Originally published on my personal blog in 2012 at http://pawistik.blogspot.ca/2012/05/cold-water-boot-camp.html
Recently I read the updated story about a paddler that died on April 1st, 2012, in a lake in Washington state. In the article, one of the people interviewed mentioned a "Cold Water Boot Camp" video that they make their paddling students watch. A little googling brought me to http://www.coldwaterbootcamp.com. Wow, what a great website. Watch the video contained in the download section (for me, it worked best to download a high quality version and watch it offline), it's a 10 minute program that delivers the message. There is also a 30 minute version on DVD which I am considering ordering.
The video program features Winnipeg professor, Dr. Gordon Giesbrecht, aka "Dr. Popsicle." Dr. Giesbrecht has been informing outdoors people like me on the dangers of cold water for quite a number of years. I've seen several of his videos on YouTube and even on the Rick Mercer Report (this video is hilarious). However, this was the first time I've seen his Cold Water Boot Camp program.

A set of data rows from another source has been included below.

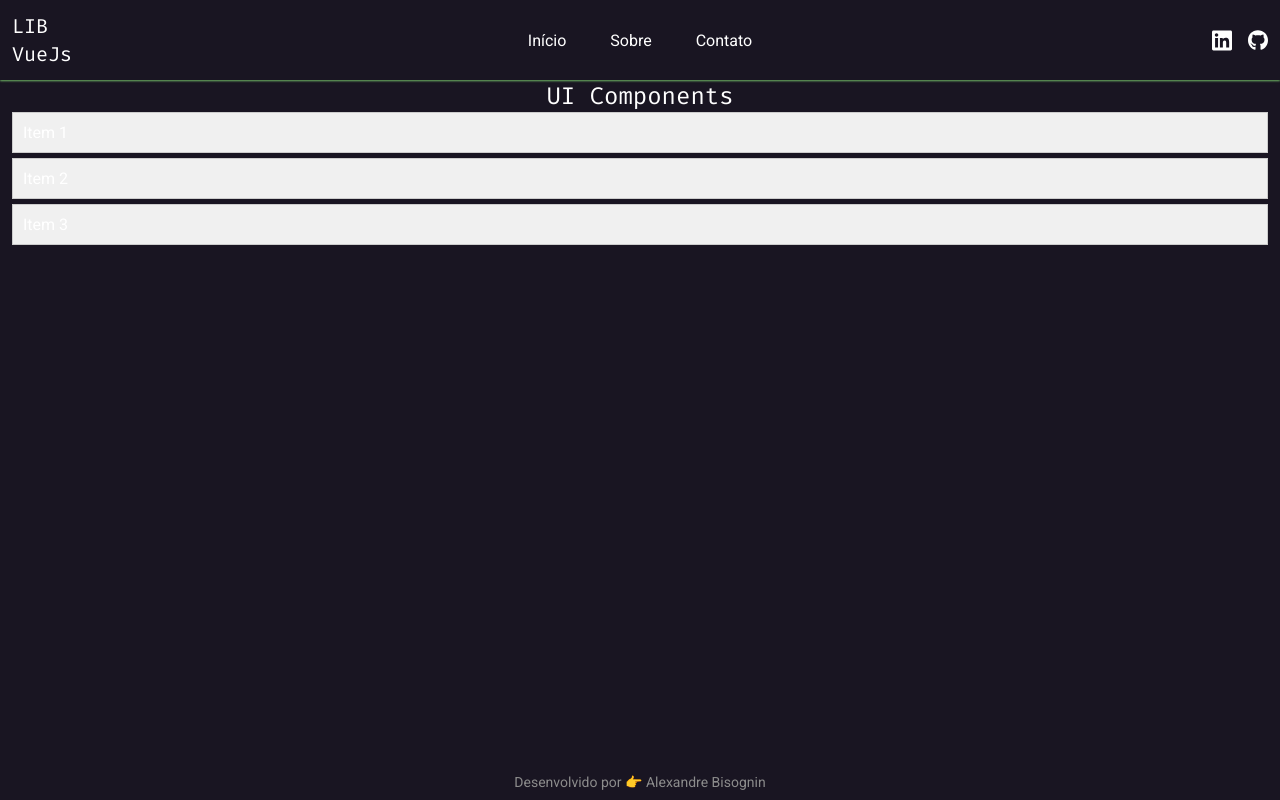
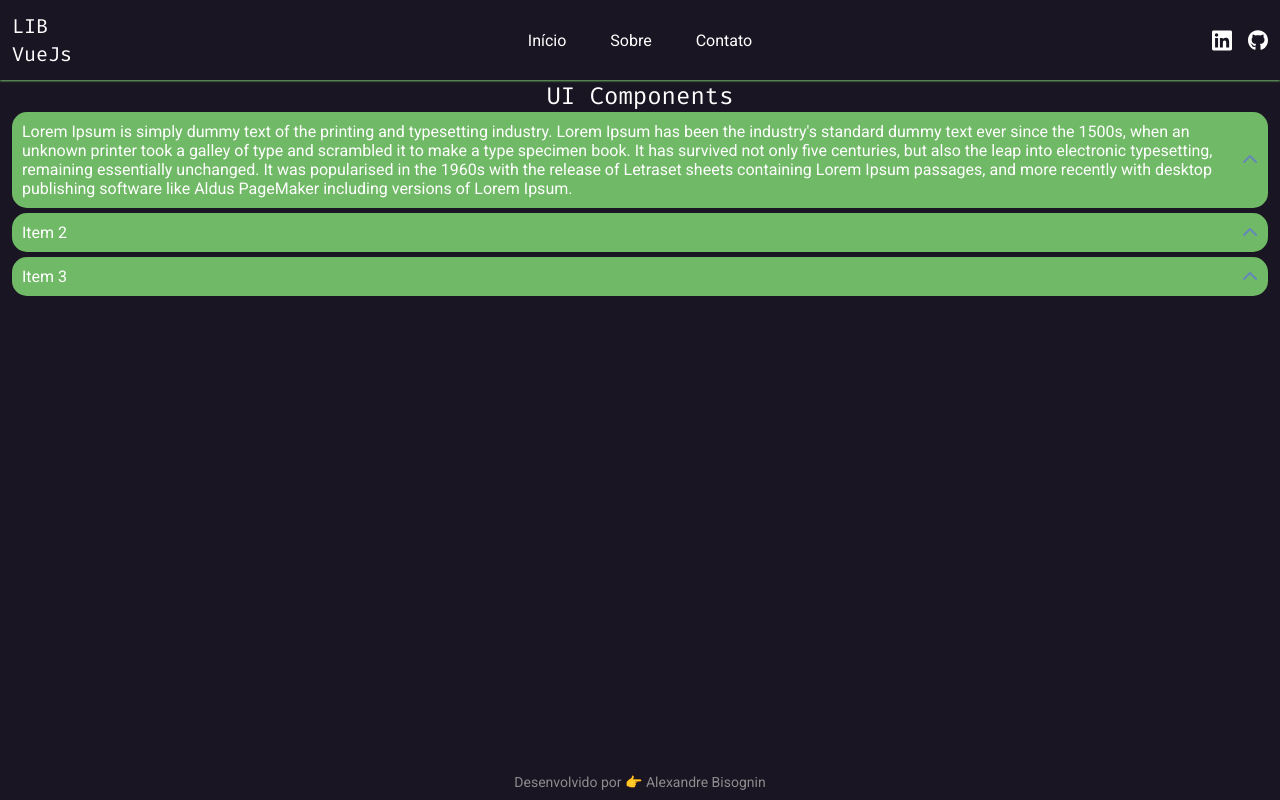
Before and after one commit to alexandre-fb/lib-vuejs, a Nuxt app: page /ui-components in a window 1280 px wide. Built offline with nearby package versions, Linux system fonts and the light colour scheme.

Commit message:
feat: Add props and style

```diff
--- a/components/AccordionList.vue
+++ b/components/AccordionList.vue
@@ -1,15 +1,24 @@
 <template>
   <div class="accordion">
     <div v-for="(item, index) in items" :key="index">
-        <div class="accordion-item">
       <div
-            class="accordion-title"
+        class="accordion__item"
+        :style="(border ? `border: 1px solid ${ border_color };` : '') + `border-radius: ${ rounded }px`"
+      >
+        <div
+          class="item__title"
           @click="handleItemClick(index)"
-            :class="{ active: isActive(index) }"
+          :style="`background: ${ bg_title };` + (isActive(index) ? `border-radius: ${ rounded }px ${ rounded }px 0 0;` : `border-radius: ${ rounded }px;`)"
+          :aria-label="`Accordion item: ${item.title}`"
         >
-            {{ item.title }}
+          <h3 :style="`color: ${ title_color };`">{{ item.title }}</h3>
+          <i class="fa-solid fa-chevron-up" :style="(isActive(index) ? 'transform: rotate(180deg);' : 'transform: rotate(0);') + `color: ${ icon_color }; transition: 200ms ease-in-out;`"></i>
         </div>
-          <div v-if="isActive(index)" class="accordion-content">
+        <div
+          v-if="isActive(index)"
+          class="accordion-content"
+          :style="`background: ${ bg_content }; color: ${ content_color }; border-radius: 0 0 ${ rounded }px ${ rounded }px;`"
+        >
           {{ item.content }}
         </div>
       </div>
@@ -17,59 +26,107 @@
   </div>
 </template>
 
+
   <script>
-  import { ref, computed } from 'vue';
+import { ref } from "vue";
 
 export default {
   props: {
-      multipleItemsOpen: {
+    multiple_items_open: {
       type: Boolean,
       default: false,
     },
+    border: {
+      type: Boolean,
+      default: true,
+    },
+    border_color: {
+      type: String,
+      default: '#fff',
+    },
+    rounded: {
+      type: Number,
+      default: 0,
+    },
+    bg_title: {
+      type: String,
+      default: 'transparent',
+    },
+    bg_content: {
+      type: String,
+      default: 'transparent',
+    },
+    title_color: {
+      type: String,
+      default: '#000',
+    },
+    icon_color: {
+      type: String,
+      default: '#000',
+    },
+    content_color: {
+      type: String,
+      default: '#000',
+    },
+    rouded: {
+      type: Number,
+      default: 0
+    }
   },
   setup(props) {
     const activeItem = ref(null);
+    const activeItems = ref([]);
     const items = [
       {
-          title: 'Item 1',
-          content: 'Content for Item 1',
+        title: "Lorem Ipsum is simply dummy text of the printing and typesetting industry. Lorem Ipsum has been the industry's standard dummy text ever since the 1500s, when an unknown printer took a galley of type and scrambled it to make a type specimen book. It has survived not only five centuries, but also the leap into electronic typesetting, remaining essentially unchanged. It was popularised in the 1960s with the release of Letraset sheets containing Lorem Ipsum passages, and more recently with desktop publishing software like Aldus PageMaker including versions of Lorem Ipsum.",
+        content: "Lorem Ipsum is simply dummy text of the printing and typesetting industry. Lorem Ipsum has been the industry's standard dummy text ever since the 1500s, when an unknown printer took a galley of type and scrambled it to make a type specimen book. It has survived not only five centuries, but also the leap into electronic typesetting, remaining essentially unchanged. It was popularised in the 1960s with the release of Letraset sheets containing Lorem Ipsum passages, and more recently with desktop publishing software like Aldus PageMaker including versions of Lorem Ipsum.",
       },
       {
-          title: 'Item 2',
-          content: 'Content for Item 2',
+        title: "Item 2",
+        content: "Content for Item 2",
       },
       {
-          title: 'Item 3',
-          content: 'Content for Item 3',
+        title: "Item 3",
+        content: "Content for Item 3",
       },
     ];
 
     const isActive = (index) => {
-        if (props.multipleItemsOpen) {
-          return activeItem.value && activeItem.value.includes(index);
+      if (props.multiple_items_open) {
+        return activeItems.value && activeItems.value.includes(index);
       } else {
         return activeItem.value === index;
       }
     };
 
     const handleItemClick = (index) => {
-        if (props.multipleItemsOpen) {
-          activeItem.value = activeItem.value ? [...activeItem.value] : [];
-          const isActive = activeItem.value.includes(index);
-          if (isActive) {
-            activeItem.value = activeItem.value.filter((item) => item !== index);
+      if (props.multiple_items_open) {
+        if (activeItems.value.includes(index)) {
+          activeItems.value = activeItems.value.filter((item) => item !== index);
+          console.log('activeItems.value', activeItems.value)
         } else {
-            activeItem.value.push(index);
+          activeItems.value.push(index);
         }
       } else {
         activeItem.value = isActive(index) ? null : index;
       }
     };
 
+    const formatedRoundedValue = (value) => {
+      if(value <= 30) {
+        return value
+      } else {
+        return 30
+      }
+    }
+
     return {
       items,
+      activeItems,
+      activeItem,
       isActive,
       handleItemClick,
+      formatedRoundedValue
     };
   },
 };
@@ -77,23 +134,19 @@
 
   <style>
 /* Estilos básicos para o acordeão */
-  .accordion-item {
-    border: 1px solid #ccc;
+.accordion__item {
   margin-bottom: 5px;
 }
 
-  .accordion-title {
+.accordion__item .item__title {
+  display: flex;
+  align-items: center;
+  justify-content: space-between;
   padding: 10px;
   cursor: pointer;
-    background-color: #f0f0f0;
-  }
-
-  .accordion-title.active {
-    background-color: #e0e0e0;
 }
 
 .accordion-content {
   padding: 10px;
-    background-color: #fff;
 }
 </style>
--- a/pages/ui-components.vue
+++ b/pages/ui-components.vue
@@ -8,7 +8,17 @@
 
     <!-- content -->
     <section>
-      <AccordionList multipleItemsOpen />
+      <AccordionList
+        multiple_items_open
+        :border="false"
+        border_color="#fff"
+        :rounded="15"
+        bg_title="#70b966"
+        bg_content="#6687b9"
+        title_color="#fff"
+        icon_color="#6687b9"
+        content_color="red"
+      />
     </section>
   </div>
 </template>
```
Lines whose indentation alone changed are shown as unchanged.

Be sure to also watch some of the individual videos under the Boot Campers section. They are very informative. There are a number of things I took away from those individual videos and interviews - for one thing, the messages coming directly from the individuals really hits home. Another thing I noticed, is just how much effort it takes the rescuers to get the swimmers out of the water. Watch as they pull the swimmers in and imagine how it would be for another boater (canoe, kayak, motorboat - take your pick) to assist you if you were in the water. And in this case it was trained rescuers pulling a swimmer up onto a very stable boat with a low, smooth rounded gunwale. Doing the same thing into a kayak, canoe, or a fishing boat - good luck. Also, when the swimmers are pulled from the water and interviewed on the boat, note how bloody cold they are, and how they actually get colder than they were in the water.
There are a couple of important take home messages that I'll be better incorporating into my own paddling lessons after watching this video, some of it I knew already and all of it has been reinforced:
1 - 10 - 11-10-1 is a simple way to remember the first three phases of cold water immersion and the approximate time each phase takes.
1 - Cold Shock. An initial deep and sudden Gasp followed by hyperventilation that can be as much as 600-1000% greater than normal breathing. You must keep your airway clear or run the risk of drowning. Cold Shock will pass in about 1 minute. During that time concentrate on avoiding panic and getting control of your breathing. Wearing a lifejacket during this phase is critically important to keep you afloat and breathing.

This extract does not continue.